TASK ITEM. Please repeat the records exactly, keeping the pictures out.

(Records excerpted from a collection)

◆ ◆ ◆ ◆ ◆

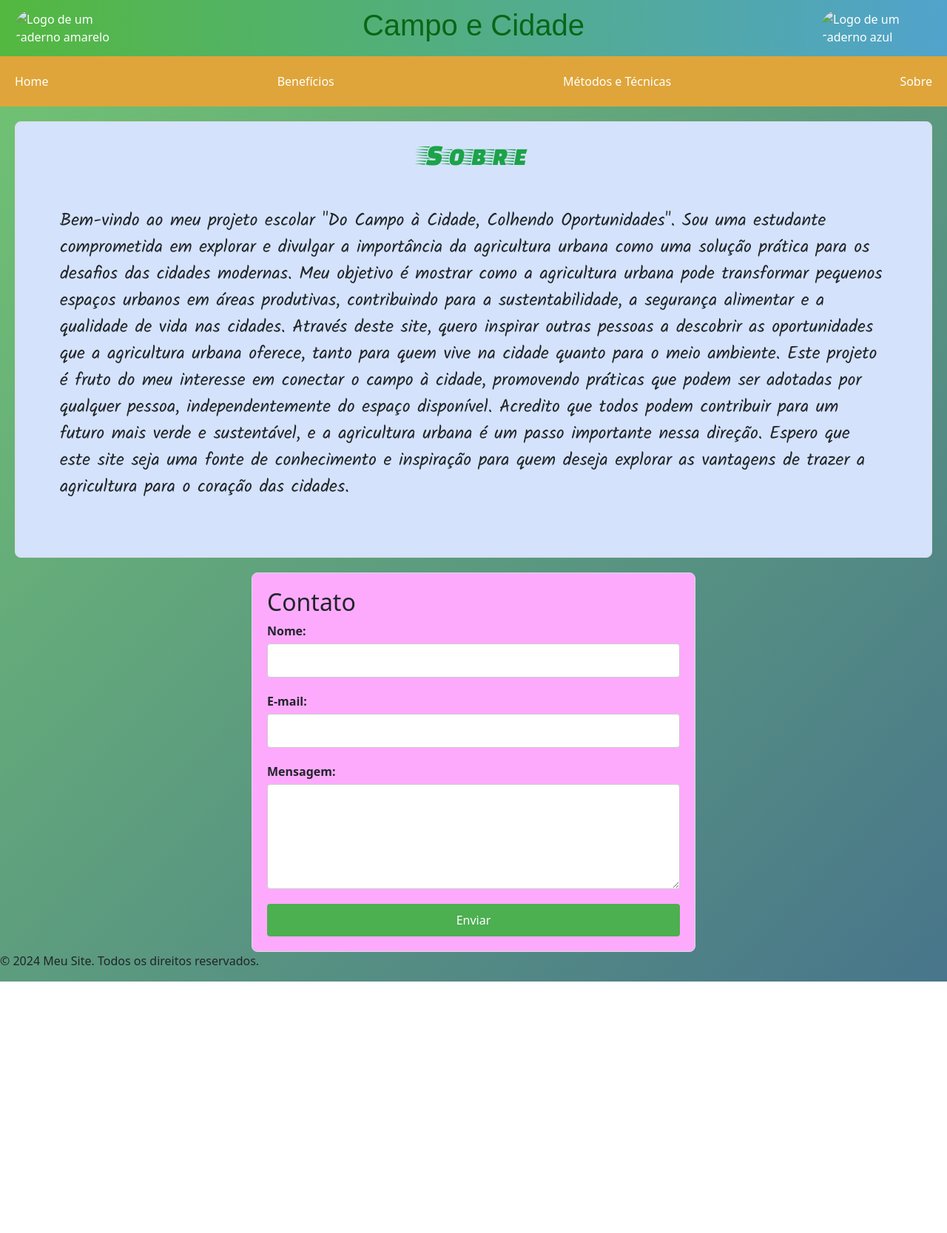
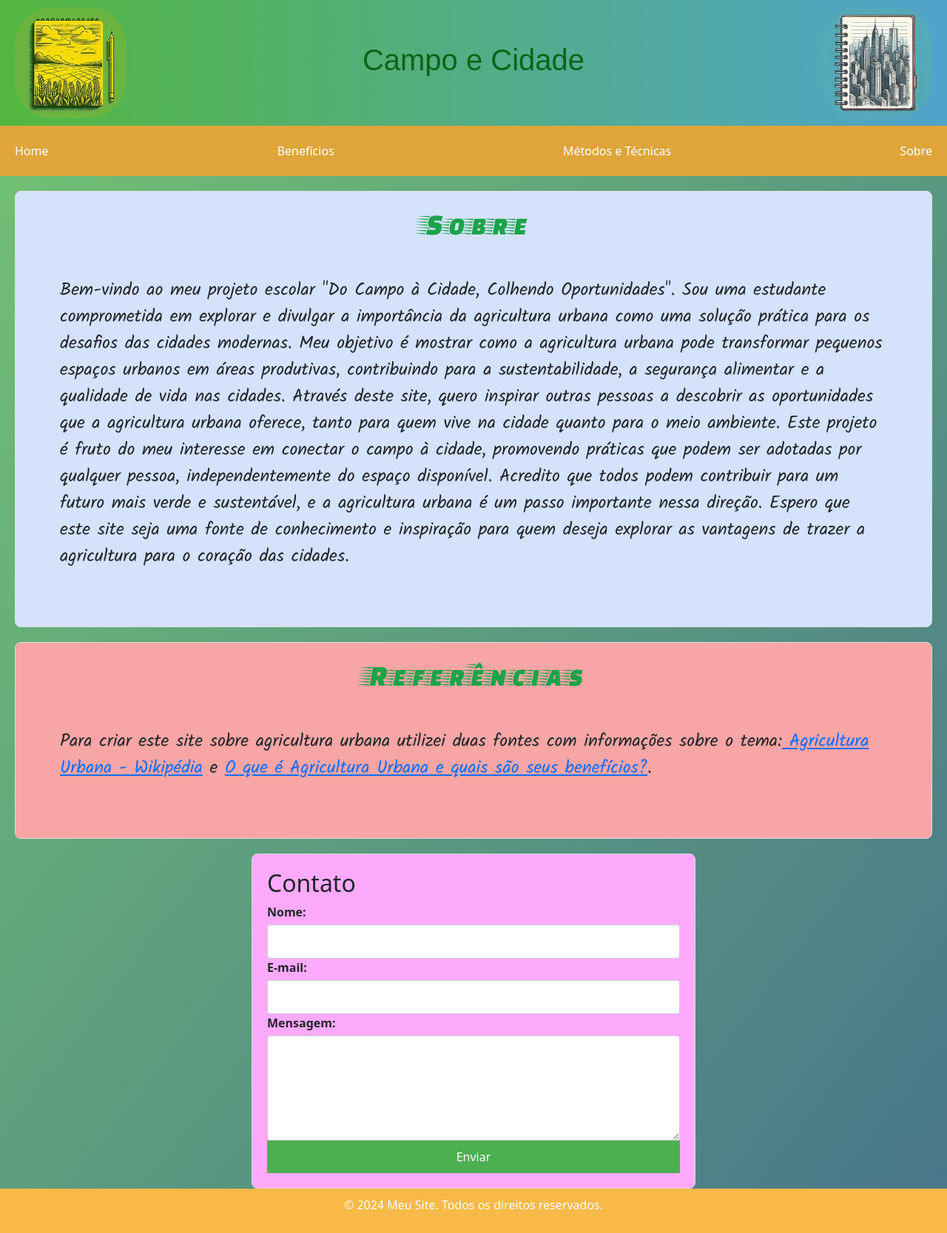
Before and after one commit to lana0013/agrinho, a plain HTML site: page pages/sobre.html in a window 1280 px wide. Shown: the whole page at 74% size. Before the commit the page ends 1327 px from the top, so only its background shows below. Drawn offline with nearby package versions, Linux system fonts and the light colour scheme; files that its build step writes are made by us from their sources; a web font is replaced by a local one.

Commit message:
site terminado

```diff
--- a/paginasSecundarias/sobre.html
+++ b/pages/sobre.html
@@ -4,7 +4,7 @@
         <meta charset="UTF-8">
         <meta name="viewport" content="width=device-width, initial-scale=1.0">
          <title>Agrinho</title>
-        <link rel="stylesheet" href="styles.css">
+        <link rel="stylesheet" href="style.css">
         <link href="https://cdn.jsdelivr.net/npm/bootstrap@5.3.3/dist/css/bootstrap.min.css" rel="stylesheet" integrity="sha384-QWTKZyjpPEjISv5WaRU9OFeRpok6YctnYmDr5pNlyT2bRjXh0JMhjY6hW+ALEwIH" crossorigin="anonymous">
         <link rel="preconnect" href="https://fonts.googleapis.com">
         <link rel="preconnect" href="https://fonts.gstatic.com" crossorigin>
@@ -22,21 +22,21 @@
 
       <header>
         <div class="logo">
-              <img src="assets/logoVerde.jpeg" alt="Logo de um caderno amarelo">
+          <img src="/assets/logoVerde.jpeg" alt="Logo de um caderno amarelo">
         </div>
         <div style="color: #0a6616;font-family: Protest Guerrilla, sans-serif;">
           <h1>Campo e Cidade</h1>
         </div>
         <div class="logo">
-              <img src="assets/logoAzul.jpeg" alt="Logo de um caderno azul">
+          <img src="/assets/logoAzul.jpeg" alt="Logo de um caderno azul">
         </div>
       </header>
 
           <div class="navbar">
-            <a href="home.html">Home</a>
-            <a href="beneficios.html">Benefícios</a>
-            <a href="metodos.html">Métodos e Técnicas</a>
-            <a href="sobre.html">Sobre</a>
+            <a href="/home.html">Home</a>
+            <a href="/pages/beneficios.html">Benefícios</a>
+            <a href="/pages/metodos.html">Métodos e Técnicas</a>
+            <a href="/pages/sobre.html">Sobre</a>
           </div>
 
           <section id="tres">
@@ -45,6 +45,15 @@
             </div>
             <div class="textos">
               <p>Bem-vindo ao meu projeto escolar "Do Campo à Cidade, Colhendo Oportunidades". Sou uma estudante comprometida em explorar e divulgar a importância da agricultura urbana como uma solução prática para os desafios das cidades modernas. Meu objetivo é mostrar como a agricultura urbana pode transformar pequenos espaços urbanos em áreas produtivas, contribuindo para a sustentabilidade, a segurança alimentar e a qualidade de vida nas cidades. Através deste site, quero inspirar outras pessoas a descobrir as oportunidades que a agricultura urbana oferece, tanto para quem vive na cidade quanto para o meio ambiente. Este projeto é fruto do meu interesse em conectar o campo à cidade, promovendo práticas que podem ser adotadas por qualquer pessoa, independentemente do espaço disponível. Acredito que todos podem contribuir para um futuro mais verde e sustentável, e a agricultura urbana é um passo importante nessa direção. Espero que este site seja uma fonte de conhecimento e inspiração para quem deseja explorar as vantagens de trazer a agricultura para o coração das cidades.</p>
+            </div>
+          </section>
+
+          <section id="dois">
+            <div class="title">
+              <h1>Referências</h1>
+            </div>
+            <div class="textos">
+              <p>Para criar este site sobre agricultura urbana utilizei duas fontes com informações sobre o tema:<a href="https://pt.wikipedia.org/wiki/Agricultura_urbana#:~:text=A%20agricultura%20urbana%20e%20periurbana,e%20na%20melhoria%20da%20qualidade."> Agricultura Urbana - Wikipédia</a> e <a href="https://www.politize.com.br/agricultura-urbana/"> O que é Agricultura Urbana e quais são seus benefícios?</a>.</p>
             </div>
           </section>
 
@@ -64,10 +73,8 @@
             </form>
         </section>
 
-        <footer>
-          <div class="footer">
+        <footer class="footer">
             <p>&copy; 2024 Meu Site. Todos os direitos reservados.</p>
-          </div>
         </footer>
 
   </body>
--- a/css/styles.css
+++ b/pages/style.css
@@ -83,12 +83,19 @@ section {
   border-radius: 8px;
 }
 
+.footer {
+  background-color: #f7b948;
+  padding: 10px;
+  text-align: center;
+  color: white;
+}
+
 #contato {
     padding: 20px;
     max-width: 600px;
     margin: 0 auto;
     background:rgb(253, 170, 253);
-
+}
 form {
     display: flex;
     flex-direction: column;
@@ -121,10 +128,3 @@ button {
 button:hover {
     background-color: #45a049;
 }
-
-footer {
-  background-color: #f7b948;
-  padding: 10px;
-  text-align: center;
-  color: white;
-}
```
Also changed, not shown: home.html (renamed from paginaInicial/home.html, +8 -10 lines), pages/beneficios.html (renamed from paginasSecundarias/beneficios.html, +10 -12 lines), pages/metodos.html (renamed from paginasSecundarias/metodos.html, +8 -10 lines). Lines whose indentation alone changed are shown as unchanged.
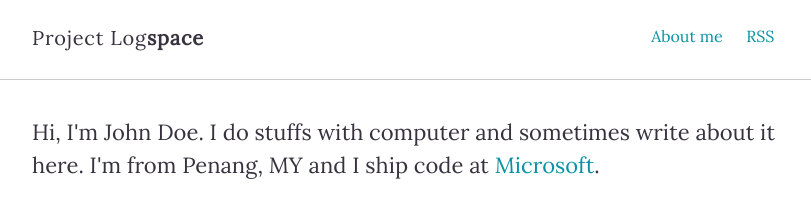
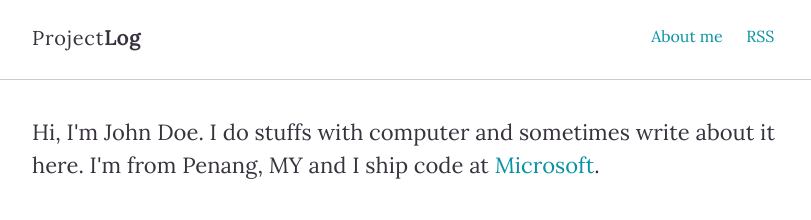
Before and after one commit to caitlinmeyer/project-log, a Jekyll site: the page built from index.html, in a window 1280 px wide. Shown: the top 220 px of the page, without its empty margins (232-1043 px from the left). Built offline with Jekyll 4.4.1, drawn with Linux system fonts in a browser that asks for light colours.

Commit message:
Update _config.yml

```diff
--- a/_config.yml
+++ b/_config.yml
@@ -1,6 +1,6 @@
 # Site settings
-title_left    : "Project Log"
-title_right   : "space" # default: ""
+title_left    : "Project"
+title_right   : "Log" # default: ""
 description   : "Documenting fun creative work."
 keywords      : ""
 url           : https://caitlinmeyer.github.io/project-log # site url
```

◆ ◆ ◆ ◆ ◆

REPLY.
Before and after one commit to lana0013/agrinho, a plain HTML site: page pages/sobre.html in a window 1280 px wide. Shown: the whole page at 74% size. Before the commit the page ends 1327 px from the top, so only its background shows below. Drawn offline with nearby package versions, Linux system fonts and the light colour scheme; files that its build step writes are made by us from their sources; a web font is replaced by a local one.

Commit message:
site terminado

```diff
--- a/paginasSecundarias/sobre.html
+++ b/pages/sobre.html
@@ -4,7 +4,7 @@
         <meta charset="UTF-8">
         <meta name="viewport" content="width=device-width, initial-scale=1.0">
          <title>Agrinho</title>
-        <link rel="stylesheet" href="styles.css">
+        <link rel="stylesheet" href="style.css">
         <link href="https://cdn.jsdelivr.net/npm/bootstrap@5.3.3/dist/css/bootstrap.min.css" rel="stylesheet" integrity="sha384-QWTKZyjpPEjISv5WaRU9OFeRpok6YctnYmDr5pNlyT2bRjXh0JMhjY6hW+ALEwIH" crossorigin="anonymous">
         <link rel="preconnect" href="https://fonts.googleapis.com">
         <link rel="preconnect" href="https://fonts.gstatic.com" crossorigin>
@@ -22,21 +22,21 @@
 
       <header>
         <div class="logo">
-              <img src="assets/logoVerde.jpeg" alt="Logo de um caderno amarelo">
+          <img src="/assets/logoVerde.jpeg" alt="Logo de um caderno amarelo">
         </div>
         <div style="color: #0a6616;font-family: Protest Guerrilla, sans-serif;">
           <h1>Campo e Cidade</h1>
         </div>
         <div class="logo">
-              <img src="assets/logoAzul.jpeg" alt="Logo de um caderno azul">
+          <img src="/assets/logoAzul.jpeg" alt="Logo de um caderno azul">
         </div>
       </header>
 
           <div class="navbar">
-            <a href="home.html">Home</a>
-            <a href="beneficios.html">Benefícios</a>
-            <a href="metodos.html">Métodos e Técnicas</a>
-            <a href="sobre.html">Sobre</a>
+            <a href="/home.html">Home</a>
+            <a href="/pages/beneficios.html">Benefícios</a>
+            <a href="/pages/metodos.html">Métodos e Técnicas</a>
+            <a href="/pages/sobre.html">Sobre</a>
           </div>
 
           <section id="tres">
@@ -45,6 +45,15 @@
             </div>
             <div class="textos">
               <p>Bem-vindo ao meu projeto escolar "Do Campo à Cidade, Colhendo Oportunidades". Sou uma estudante comprometida em explorar e divulgar a importância da agricultura urbana como uma solução prática para os desafios das cidades modernas. Meu objetivo é mostrar como a agricultura urbana pode transformar pequenos espaços urbanos em áreas produtivas, contribuindo para a sustentabilidade, a segurança alimentar e a qualidade de vida nas cidades. Através deste site, quero inspirar outras pessoas a descobrir as oportunidades que a agricultura urbana oferece, tanto para quem vive na cidade quanto para o meio ambiente. Este projeto é fruto do meu interesse em conectar o campo à cidade, promovendo práticas que podem ser adotadas por qualquer pessoa, independentemente do espaço disponível. Acredito que todos podem contribuir para um futuro mais verde e sustentável, e a agricultura urbana é um passo importante nessa direção. Espero que este site seja uma fonte de conhecimento e inspiração para quem deseja explorar as vantagens de trazer a agricultura para o coração das cidades.</p>
+            </div>
+          </section>
+
+          <section id="dois">
+            <div class="title">
+              <h1>Referências</h1>
+            </div>
+            <div class="textos">
+              <p>Para criar este site sobre agricultura urbana utilizei duas fontes com informações sobre o tema:<a href="https://pt.wikipedia.org/wiki/Agricultura_urbana#:~:text=A%20agricultura%20urbana%20e%20periurbana,e%20na%20melhoria%20da%20qualidade."> Agricultura Urbana - Wikipédia</a> e <a href="https://www.politize.com.br/agricultura-urbana/"> O que é Agricultura Urbana e quais são seus benefícios?</a>.</p>
             </div>
           </section>
 
@@ -64,10 +73,8 @@
             </form>
         </section>
 
-        <footer>
-          <div class="footer">
+        <footer class="footer">
             <p>&copy; 2024 Meu Site. Todos os direitos reservados.</p>
-          </div>
         </footer>
 
   </body>
--- a/css/styles.css
+++ b/pages/style.css
@@ -83,12 +83,19 @@ section {
   border-radius: 8px;
 }
 
+.footer {
+  background-color: #f7b948;
+  padding: 10px;
+  text-align: center;
+  color: white;
+}
+
 #contato {
     padding: 20px;
     max-width: 600px;
     margin: 0 auto;
     background:rgb(253, 170, 253);
-
+}
 form {
     display: flex;
     flex-direction: column;
@@ -121,10 +128,3 @@ button {
 button:hover {
     background-color: #45a049;
 }
-
-footer {
-  background-color: #f7b948;
-  padding: 10px;
-  text-align: center;
-  color: white;
-}
```
Also changed, not shown: home.html (renamed from paginaInicial/home.html, +8 -10 lines), pages/beneficios.html (renamed from paginasSecundarias/beneficios.html, +10 -12 lines), pages/metodos.html (renamed from paginasSecundarias/metodos.html, +8 -10 lines). Lines whose indentation alone changed are shown as unchanged.
Before and after one commit to caitlinmeyer/project-log, a Jekyll site: the page built from index.html, in a window 1280 px wide. Shown: the top 220 px of the page, without its empty margins (232-1043 px from the left). Built offline with Jekyll 4.4.1, drawn with Linux system fonts in a browser that asks for light colours.

Commit message:
Update _config.yml

```diff
--- a/_config.yml
+++ b/_config.yml
@@ -1,6 +1,6 @@
 # Site settings
-title_left    : "Project Log"
-title_right   : "space" # default: ""
+title_left    : "Project"
+title_right   : "Log" # default: ""
 description   : "Documenting fun creative work."
 keywords      : ""
 url           : https://caitlinmeyer.github.io/project-log # site url
```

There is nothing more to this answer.